From the back of the book:
Shari Y.S. Hadley, MSW, LCSW was raised in the beautiful Ozarks Mountain Country of Southwest Missouri. She earned a Bachelor of Science in psychology from Southwest Baptist University and a Master of Social Work from Missouri State University. She is a licensed clinical social worker and works as a hospice social worker and as the bereavement coordinator for Citizens Memorial Healthcare Hospice. Shari also teaches at Bolivar Technical College and is an accomplished public speaker. Shari is a member of the Association of Death Education and Counseling (ADEC), National Association of Social Workers (NASW) and National Association of Christian Social Workers (NACSW). She is working toward her Fellow in Thanatology.
You can find out more at her website.
In Cauldron to the Cross, Shari shares her own story of how the Lord led her out of the occult into His loving arms of genuine redemption.

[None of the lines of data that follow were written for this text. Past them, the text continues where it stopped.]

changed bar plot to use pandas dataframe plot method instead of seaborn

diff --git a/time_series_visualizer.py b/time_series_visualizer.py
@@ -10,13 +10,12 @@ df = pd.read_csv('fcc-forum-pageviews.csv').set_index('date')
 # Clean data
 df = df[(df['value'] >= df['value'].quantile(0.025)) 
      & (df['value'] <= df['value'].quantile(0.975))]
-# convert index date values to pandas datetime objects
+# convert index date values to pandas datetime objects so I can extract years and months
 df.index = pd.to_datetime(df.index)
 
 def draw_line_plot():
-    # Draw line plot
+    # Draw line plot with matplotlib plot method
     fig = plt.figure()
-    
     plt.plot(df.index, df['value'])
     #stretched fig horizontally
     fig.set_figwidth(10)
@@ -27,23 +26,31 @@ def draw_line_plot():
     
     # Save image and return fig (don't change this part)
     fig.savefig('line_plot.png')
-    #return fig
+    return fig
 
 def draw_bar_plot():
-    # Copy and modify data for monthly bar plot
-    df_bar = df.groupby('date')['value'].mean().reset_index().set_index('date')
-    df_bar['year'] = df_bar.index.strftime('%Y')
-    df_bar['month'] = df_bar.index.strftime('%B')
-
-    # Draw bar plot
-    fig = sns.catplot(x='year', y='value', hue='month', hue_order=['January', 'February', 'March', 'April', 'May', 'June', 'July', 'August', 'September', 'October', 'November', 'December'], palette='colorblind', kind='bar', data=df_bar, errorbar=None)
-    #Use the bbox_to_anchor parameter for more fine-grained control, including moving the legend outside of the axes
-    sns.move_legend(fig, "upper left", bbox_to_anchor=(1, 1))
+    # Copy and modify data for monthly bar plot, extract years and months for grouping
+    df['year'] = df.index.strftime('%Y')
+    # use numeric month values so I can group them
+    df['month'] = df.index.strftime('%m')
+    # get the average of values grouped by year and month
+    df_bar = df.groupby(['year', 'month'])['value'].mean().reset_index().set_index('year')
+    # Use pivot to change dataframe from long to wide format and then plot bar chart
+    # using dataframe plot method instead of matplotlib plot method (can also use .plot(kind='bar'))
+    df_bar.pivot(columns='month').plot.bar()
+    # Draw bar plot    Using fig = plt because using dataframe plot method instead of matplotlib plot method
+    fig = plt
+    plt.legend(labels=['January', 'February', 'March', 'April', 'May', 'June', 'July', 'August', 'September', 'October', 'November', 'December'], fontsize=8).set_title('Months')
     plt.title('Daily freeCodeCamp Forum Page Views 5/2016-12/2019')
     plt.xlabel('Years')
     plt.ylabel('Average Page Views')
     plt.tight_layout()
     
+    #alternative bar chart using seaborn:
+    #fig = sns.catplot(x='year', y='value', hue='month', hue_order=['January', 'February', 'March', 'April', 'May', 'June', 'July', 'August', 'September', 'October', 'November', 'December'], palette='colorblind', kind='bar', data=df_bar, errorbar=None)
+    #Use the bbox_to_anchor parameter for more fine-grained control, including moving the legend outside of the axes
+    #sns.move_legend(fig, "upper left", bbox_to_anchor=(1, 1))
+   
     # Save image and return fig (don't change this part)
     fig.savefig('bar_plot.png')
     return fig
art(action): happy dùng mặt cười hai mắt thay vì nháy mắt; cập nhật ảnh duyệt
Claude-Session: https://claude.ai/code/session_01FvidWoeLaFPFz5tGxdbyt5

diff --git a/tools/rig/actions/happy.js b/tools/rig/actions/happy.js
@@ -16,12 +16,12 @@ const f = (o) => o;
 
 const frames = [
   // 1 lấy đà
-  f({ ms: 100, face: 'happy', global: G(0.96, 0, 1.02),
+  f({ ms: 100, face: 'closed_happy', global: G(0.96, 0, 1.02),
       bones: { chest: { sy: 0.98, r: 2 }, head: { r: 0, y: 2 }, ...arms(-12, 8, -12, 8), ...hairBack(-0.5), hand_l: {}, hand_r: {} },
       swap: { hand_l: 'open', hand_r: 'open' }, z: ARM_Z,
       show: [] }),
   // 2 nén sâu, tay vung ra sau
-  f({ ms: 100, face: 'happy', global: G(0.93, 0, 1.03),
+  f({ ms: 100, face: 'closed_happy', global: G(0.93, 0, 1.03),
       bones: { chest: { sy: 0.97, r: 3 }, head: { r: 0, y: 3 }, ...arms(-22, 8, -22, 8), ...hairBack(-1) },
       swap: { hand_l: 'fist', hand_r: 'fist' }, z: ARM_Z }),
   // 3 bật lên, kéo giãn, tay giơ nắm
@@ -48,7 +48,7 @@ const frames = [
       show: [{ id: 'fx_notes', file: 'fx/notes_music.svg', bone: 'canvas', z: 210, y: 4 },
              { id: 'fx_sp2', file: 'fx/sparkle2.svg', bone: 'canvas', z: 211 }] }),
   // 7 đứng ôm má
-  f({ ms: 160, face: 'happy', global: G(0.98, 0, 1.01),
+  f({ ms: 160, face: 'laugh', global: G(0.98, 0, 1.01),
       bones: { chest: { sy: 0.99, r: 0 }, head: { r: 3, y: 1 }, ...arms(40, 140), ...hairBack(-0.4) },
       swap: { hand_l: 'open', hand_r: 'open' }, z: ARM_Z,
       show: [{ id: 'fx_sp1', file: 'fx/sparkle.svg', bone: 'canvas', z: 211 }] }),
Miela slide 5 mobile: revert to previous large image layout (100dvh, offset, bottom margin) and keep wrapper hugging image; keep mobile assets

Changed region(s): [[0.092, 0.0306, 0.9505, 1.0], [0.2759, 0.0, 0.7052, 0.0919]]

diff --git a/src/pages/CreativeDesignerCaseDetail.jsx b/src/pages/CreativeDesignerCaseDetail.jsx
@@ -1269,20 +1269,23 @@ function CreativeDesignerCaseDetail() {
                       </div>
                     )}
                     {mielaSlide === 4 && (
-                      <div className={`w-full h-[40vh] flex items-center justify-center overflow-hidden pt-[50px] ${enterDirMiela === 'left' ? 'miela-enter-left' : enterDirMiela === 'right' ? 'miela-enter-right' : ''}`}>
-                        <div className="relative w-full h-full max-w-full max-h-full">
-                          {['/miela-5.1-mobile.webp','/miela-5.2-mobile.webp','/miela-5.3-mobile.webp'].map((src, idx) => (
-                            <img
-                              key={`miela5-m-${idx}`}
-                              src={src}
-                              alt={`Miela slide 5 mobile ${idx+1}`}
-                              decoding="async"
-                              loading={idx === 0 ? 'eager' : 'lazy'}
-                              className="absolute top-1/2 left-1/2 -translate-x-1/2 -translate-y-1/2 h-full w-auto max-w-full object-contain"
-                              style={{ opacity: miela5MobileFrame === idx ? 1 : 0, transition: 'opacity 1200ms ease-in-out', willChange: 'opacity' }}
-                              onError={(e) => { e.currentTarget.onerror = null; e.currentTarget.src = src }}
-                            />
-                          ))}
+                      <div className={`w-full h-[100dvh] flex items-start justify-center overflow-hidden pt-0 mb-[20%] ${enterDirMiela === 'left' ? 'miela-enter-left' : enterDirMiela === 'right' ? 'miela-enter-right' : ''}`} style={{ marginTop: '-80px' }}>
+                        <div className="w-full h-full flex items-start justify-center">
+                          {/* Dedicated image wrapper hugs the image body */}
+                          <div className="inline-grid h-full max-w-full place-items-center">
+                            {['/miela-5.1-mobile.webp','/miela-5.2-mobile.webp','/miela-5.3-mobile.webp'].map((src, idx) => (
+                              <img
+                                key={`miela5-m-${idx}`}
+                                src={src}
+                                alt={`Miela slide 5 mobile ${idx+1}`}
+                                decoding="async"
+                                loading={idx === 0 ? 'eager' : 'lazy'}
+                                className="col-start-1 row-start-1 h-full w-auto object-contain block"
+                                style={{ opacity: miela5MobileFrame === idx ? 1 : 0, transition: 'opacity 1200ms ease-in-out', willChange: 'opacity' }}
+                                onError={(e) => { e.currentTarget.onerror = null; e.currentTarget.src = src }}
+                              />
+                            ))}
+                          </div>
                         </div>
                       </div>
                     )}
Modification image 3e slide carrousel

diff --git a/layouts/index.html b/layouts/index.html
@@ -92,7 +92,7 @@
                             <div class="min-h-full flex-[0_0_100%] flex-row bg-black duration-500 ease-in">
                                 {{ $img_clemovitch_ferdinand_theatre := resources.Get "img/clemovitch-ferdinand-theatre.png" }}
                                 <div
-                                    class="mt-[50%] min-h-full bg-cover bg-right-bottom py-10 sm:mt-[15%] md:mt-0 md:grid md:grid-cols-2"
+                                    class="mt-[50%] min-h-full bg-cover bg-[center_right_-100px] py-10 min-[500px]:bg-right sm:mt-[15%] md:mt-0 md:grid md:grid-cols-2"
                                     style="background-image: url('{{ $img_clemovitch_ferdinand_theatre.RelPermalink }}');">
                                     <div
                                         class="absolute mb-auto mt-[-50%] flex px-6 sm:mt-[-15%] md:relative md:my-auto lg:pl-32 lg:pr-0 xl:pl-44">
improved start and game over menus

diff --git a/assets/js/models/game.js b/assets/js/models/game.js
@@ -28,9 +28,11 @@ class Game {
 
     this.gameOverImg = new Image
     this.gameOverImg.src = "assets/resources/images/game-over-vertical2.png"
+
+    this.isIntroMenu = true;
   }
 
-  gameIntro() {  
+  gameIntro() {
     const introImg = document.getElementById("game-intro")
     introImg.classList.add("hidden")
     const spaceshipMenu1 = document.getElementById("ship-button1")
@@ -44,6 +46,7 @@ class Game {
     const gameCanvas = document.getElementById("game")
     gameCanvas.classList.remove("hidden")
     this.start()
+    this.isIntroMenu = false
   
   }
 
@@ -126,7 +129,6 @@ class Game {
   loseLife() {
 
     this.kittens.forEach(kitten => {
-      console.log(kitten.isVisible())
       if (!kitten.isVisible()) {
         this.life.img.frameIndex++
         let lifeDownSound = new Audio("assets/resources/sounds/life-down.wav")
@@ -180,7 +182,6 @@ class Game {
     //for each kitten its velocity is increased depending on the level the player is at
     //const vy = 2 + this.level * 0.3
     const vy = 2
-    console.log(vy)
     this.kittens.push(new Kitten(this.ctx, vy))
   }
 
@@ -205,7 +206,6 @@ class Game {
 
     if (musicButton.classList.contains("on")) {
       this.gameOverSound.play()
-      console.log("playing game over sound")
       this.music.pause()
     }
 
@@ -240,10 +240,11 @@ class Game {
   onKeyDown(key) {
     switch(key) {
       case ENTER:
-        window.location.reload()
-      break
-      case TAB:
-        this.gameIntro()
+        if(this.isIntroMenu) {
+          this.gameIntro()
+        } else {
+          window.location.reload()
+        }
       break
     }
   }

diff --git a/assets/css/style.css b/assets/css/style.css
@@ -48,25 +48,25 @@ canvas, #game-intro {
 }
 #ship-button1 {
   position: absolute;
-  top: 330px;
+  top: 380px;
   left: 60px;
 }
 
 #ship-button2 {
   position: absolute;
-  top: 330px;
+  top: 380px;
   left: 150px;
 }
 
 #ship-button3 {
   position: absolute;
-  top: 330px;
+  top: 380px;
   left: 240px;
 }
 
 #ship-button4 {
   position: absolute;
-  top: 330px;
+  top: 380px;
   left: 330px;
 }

Along the way, she shares the often painful details of what she endured as she sought to fill the emptiness inside. While she still wrestles with many questions, she now has found fulfillment in Christ. She did not have a “Damascus Road Experience” so to speak where she at once renounced her former way of life and was born again there on the spot. Rather, her coming to faith was more a process than an experience. In the end, she learned to trust Christ for her everything.
This autobiography is riveting. Shari holds nothing back as she shares her story. I do question her influences (not that I question whether she was influenced by) as being biblically substantiated in their respective ministries. Dr. Neil T. Anderson, the founder of Freedom in Christ Ministries has come under fire for his teachings on sin and bondage to sin. Joyce Meyer, another “recommended author” is a well-known prosperity teacher espousing what is commonly called the health and wealth gospel wherein God wants supposedly wants you to be both healthy and rich in this life.
While Shari’s biography is subjective by its vary nature, I would be cautious with the finer details of her theology and breaking the bonds of sin. Yes, she talks of Christ and the Cross, but she also gives much credit to those teachers whose teachings are questionable at best. Regardless, in this fallen world, we must be able to accept that even with bad theology, the Lord will save men and women from their sin.
If you know someone in the occult, specifically, Wicca, then this may be a good read for you. Regardless, as you read, you must be discerning to understand that not everything Shari now espouses is rooted in sound application of Scriptural truths.